(Records Opens)

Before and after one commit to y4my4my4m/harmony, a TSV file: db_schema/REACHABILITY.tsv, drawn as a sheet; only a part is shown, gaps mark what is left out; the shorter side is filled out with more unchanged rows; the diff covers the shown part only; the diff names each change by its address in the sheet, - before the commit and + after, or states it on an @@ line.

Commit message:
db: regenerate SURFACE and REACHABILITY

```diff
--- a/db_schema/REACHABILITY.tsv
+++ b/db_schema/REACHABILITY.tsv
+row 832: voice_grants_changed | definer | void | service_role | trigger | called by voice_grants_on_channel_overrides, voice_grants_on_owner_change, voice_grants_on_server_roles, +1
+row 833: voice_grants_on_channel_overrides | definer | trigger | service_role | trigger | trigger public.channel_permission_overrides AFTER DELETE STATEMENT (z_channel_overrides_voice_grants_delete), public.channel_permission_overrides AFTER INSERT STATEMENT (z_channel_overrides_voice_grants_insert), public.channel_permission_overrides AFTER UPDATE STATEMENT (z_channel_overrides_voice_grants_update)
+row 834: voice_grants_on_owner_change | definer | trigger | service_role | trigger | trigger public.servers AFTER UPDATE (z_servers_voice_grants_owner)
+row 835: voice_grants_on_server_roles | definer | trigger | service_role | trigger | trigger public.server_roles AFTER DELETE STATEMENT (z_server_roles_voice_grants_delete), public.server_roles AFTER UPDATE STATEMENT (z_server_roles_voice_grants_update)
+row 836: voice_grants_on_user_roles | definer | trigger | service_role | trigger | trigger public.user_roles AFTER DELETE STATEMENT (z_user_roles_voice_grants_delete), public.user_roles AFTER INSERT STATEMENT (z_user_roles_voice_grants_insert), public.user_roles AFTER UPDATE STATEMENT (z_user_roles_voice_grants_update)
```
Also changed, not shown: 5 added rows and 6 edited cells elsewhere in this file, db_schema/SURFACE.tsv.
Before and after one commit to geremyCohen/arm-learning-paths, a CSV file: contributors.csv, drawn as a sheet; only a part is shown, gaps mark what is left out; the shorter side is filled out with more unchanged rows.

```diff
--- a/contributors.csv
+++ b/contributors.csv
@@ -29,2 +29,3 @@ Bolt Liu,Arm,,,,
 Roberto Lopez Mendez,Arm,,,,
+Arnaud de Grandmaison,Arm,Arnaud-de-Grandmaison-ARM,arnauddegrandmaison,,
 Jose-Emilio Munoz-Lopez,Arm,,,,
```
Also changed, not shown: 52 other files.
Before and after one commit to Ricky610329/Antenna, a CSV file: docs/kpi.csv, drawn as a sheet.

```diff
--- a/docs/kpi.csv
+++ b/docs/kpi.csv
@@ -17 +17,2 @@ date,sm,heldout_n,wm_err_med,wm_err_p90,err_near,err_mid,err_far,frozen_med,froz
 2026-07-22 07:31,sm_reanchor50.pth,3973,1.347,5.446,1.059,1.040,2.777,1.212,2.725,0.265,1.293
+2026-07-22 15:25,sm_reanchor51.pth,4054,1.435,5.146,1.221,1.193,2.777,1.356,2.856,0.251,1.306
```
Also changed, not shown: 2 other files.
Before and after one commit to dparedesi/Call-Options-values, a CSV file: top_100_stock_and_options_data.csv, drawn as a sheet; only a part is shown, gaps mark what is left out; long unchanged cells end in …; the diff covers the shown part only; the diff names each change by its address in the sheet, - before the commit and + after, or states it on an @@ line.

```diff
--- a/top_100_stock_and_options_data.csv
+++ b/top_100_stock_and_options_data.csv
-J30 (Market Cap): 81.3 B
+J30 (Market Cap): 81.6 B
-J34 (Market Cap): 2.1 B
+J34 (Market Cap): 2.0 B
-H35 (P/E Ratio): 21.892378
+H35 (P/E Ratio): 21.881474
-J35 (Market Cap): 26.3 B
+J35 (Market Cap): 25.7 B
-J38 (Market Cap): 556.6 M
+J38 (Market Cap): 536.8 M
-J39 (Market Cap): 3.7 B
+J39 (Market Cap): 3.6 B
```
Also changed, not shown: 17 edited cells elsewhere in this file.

(Records Closes)

Repeat each record word for word.

**Expected answer**
Before and after one commit to y4my4my4m/harmony, a TSV file: db_schema/REACHABILITY.tsv, drawn as a sheet; only a part is shown, gaps mark what is left out; the shorter side is filled out with more unchanged rows; the diff covers the shown part only; the diff names each change by its address in the sheet, - before the commit and + after, or states it on an @@ line.

Commit message:
db: regenerate SURFACE and REACHABILITY

```diff
--- a/db_schema/REACHABILITY.tsv
+++ b/db_schema/REACHABILITY.tsv
+row 832: voice_grants_changed | definer | void | service_role | trigger | called by voice_grants_on_channel_overrides, voice_grants_on_owner_change, voice_grants_on_server_roles, +1
+row 833: voice_grants_on_channel_overrides | definer | trigger | service_role | trigger | trigger public.channel_permission_overrides AFTER DELETE STATEMENT (z_channel_overrides_voice_grants_delete), public.channel_permission_overrides AFTER INSERT STATEMENT (z_channel_overrides_voice_grants_insert), public.channel_permission_overrides AFTER UPDATE STATEMENT (z_channel_overrides_voice_grants_update)
+row 834: voice_grants_on_owner_change | definer | trigger | service_role | trigger | trigger public.servers AFTER UPDATE (z_servers_voice_grants_owner)
+row 835: voice_grants_on_server_roles | definer | trigger | service_role | trigger | trigger public.server_roles AFTER DELETE STATEMENT (z_server_roles_voice_grants_delete), public.server_roles AFTER UPDATE STATEMENT (z_server_roles_voice_grants_update)
+row 836: voice_grants_on_user_roles | definer | trigger | service_role | trigger | trigger public.user_roles AFTER DELETE STATEMENT (z_user_roles_voice_grants_delete), public.user_roles AFTER INSERT STATEMENT (z_user_roles_voice_grants_insert), public.user_roles AFTER UPDATE STATEMENT (z_user_roles_voice_grants_update)
```
Also changed, not shown: 5 added rows and 6 edited cells elsewhere in this file, db_schema/SURFACE.tsv.
Before and after one commit to geremyCohen/arm-learning-paths, a CSV file: contributors.csv, drawn as a sheet; only a part is shown, gaps mark what is left out; the shorter side is filled out with more unchanged rows.

```diff
--- a/contributors.csv
+++ b/contributors.csv
@@ -29,2 +29,3 @@ Bolt Liu,Arm,,,,
 Roberto Lopez Mendez,Arm,,,,
+Arnaud de Grandmaison,Arm,Arnaud-de-Grandmaison-ARM,arnauddegrandmaison,,
 Jose-Emilio Munoz-Lopez,Arm,,,,
```
Also changed, not shown: 52 other files.
Before and after one commit to Ricky610329/Antenna, a CSV file: docs/kpi.csv, drawn as a sheet.

```diff
--- a/docs/kpi.csv
+++ b/docs/kpi.csv
@@ -17 +17,2 @@ date,sm,heldout_n,wm_err_med,wm_err_p90,err_near,err_mid,err_far,frozen_med,froz
 2026-07-22 07:31,sm_reanchor50.pth,3973,1.347,5.446,1.059,1.040,2.777,1.212,2.725,0.265,1.293
+2026-07-22 15:25,sm_reanchor51.pth,4054,1.435,5.146,1.221,1.193,2.777,1.356,2.856,0.251,1.306
```
Also changed, not shown: 2 other files.
Before and after one commit to dparedesi/Call-Options-values, a CSV file: top_100_stock_and_options_data.csv, drawn as a sheet; only a part is shown, gaps mark what is left out; long unchanged cells end in …; the diff covers the shown part only; the diff names each change by its address in the sheet, - before the commit and + after, or states it on an @@ line.

```diff
--- a/top_100_stock_and_options_data.csv
+++ b/top_100_stock_and_options_data.csv
-J30 (Market Cap): 81.3 B
+J30 (Market Cap): 81.6 B
-J34 (Market Cap): 2.1 B
+J34 (Market Cap): 2.0 B
-H35 (P/E Ratio): 21.892378
+H35 (P/E Ratio): 21.881474
-J35 (Market Cap): 26.3 B
+J35 (Market Cap): 25.7 B
-J38 (Market Cap): 556.6 M
+J38 (Market Cap): 536.8 M
-J39 (Market Cap): 3.7 B
+J39 (Market Cap): 3.6 B
```
Also changed, not shown: 17 edited cells elsewhere in this file.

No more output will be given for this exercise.